Modification records —
*** Block opens ***
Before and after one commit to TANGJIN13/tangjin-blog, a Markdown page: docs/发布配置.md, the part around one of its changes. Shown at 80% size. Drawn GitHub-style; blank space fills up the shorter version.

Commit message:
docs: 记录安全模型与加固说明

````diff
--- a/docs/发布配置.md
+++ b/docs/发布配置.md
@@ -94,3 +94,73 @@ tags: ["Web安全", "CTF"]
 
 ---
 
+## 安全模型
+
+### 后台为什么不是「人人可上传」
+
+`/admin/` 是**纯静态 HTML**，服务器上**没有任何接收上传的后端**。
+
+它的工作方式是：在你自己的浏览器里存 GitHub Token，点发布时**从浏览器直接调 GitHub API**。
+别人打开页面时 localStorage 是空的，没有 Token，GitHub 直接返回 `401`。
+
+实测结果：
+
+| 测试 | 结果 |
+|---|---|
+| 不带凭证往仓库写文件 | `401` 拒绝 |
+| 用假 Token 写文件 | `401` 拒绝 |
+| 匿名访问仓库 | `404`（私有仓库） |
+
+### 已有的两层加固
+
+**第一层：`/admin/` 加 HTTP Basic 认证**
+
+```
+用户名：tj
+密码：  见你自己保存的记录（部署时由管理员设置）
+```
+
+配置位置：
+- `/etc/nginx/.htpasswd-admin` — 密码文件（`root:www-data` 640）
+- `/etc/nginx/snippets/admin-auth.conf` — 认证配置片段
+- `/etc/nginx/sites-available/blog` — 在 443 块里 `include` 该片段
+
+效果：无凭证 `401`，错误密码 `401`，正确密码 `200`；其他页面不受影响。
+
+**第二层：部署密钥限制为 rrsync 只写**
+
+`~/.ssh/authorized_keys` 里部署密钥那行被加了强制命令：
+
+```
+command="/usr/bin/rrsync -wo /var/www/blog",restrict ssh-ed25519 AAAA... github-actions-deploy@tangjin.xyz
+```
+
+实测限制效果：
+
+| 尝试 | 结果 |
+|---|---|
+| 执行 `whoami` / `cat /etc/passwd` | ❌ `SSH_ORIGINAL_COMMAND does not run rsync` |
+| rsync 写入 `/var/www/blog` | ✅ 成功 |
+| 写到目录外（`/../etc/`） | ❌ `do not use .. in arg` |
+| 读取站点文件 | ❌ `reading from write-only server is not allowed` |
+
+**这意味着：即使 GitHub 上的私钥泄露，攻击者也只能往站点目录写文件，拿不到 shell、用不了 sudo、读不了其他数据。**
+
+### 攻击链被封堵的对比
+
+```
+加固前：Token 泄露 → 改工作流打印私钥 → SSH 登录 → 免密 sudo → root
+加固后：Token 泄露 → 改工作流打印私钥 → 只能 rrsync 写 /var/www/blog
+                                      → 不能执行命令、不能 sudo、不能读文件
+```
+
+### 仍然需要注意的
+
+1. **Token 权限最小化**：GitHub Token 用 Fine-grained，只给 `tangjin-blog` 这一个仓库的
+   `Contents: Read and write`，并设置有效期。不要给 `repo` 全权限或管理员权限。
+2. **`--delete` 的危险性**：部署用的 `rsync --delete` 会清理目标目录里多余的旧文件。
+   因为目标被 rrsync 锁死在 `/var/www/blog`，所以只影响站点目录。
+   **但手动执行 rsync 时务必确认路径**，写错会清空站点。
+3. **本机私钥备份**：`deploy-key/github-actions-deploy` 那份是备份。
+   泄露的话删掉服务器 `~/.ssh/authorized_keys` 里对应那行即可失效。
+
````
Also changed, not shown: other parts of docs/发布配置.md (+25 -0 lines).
*** Block closes ***
EXERCISE — Would you copy all lines in the records where the string "tangjin" appears?

SOLUTION FOR THIS EXERCISE —
Before and after one commit to TANGJIN13/tangjin-blog, a Markdown page: docs/发布配置.md, the part around one of its changes. Shown at 80% size. Drawn GitHub-style; blank space fills up the shorter version.
+command="/usr/bin/rrsync -wo /var/www/blog",restrict ssh-ed25519 AAAA... github-actions-deploy@tangjin.xyz
+1. **Token 权限最小化**：GitHub Token 用 Fine-grained，只给 `tangjin-blog` 这一个仓库的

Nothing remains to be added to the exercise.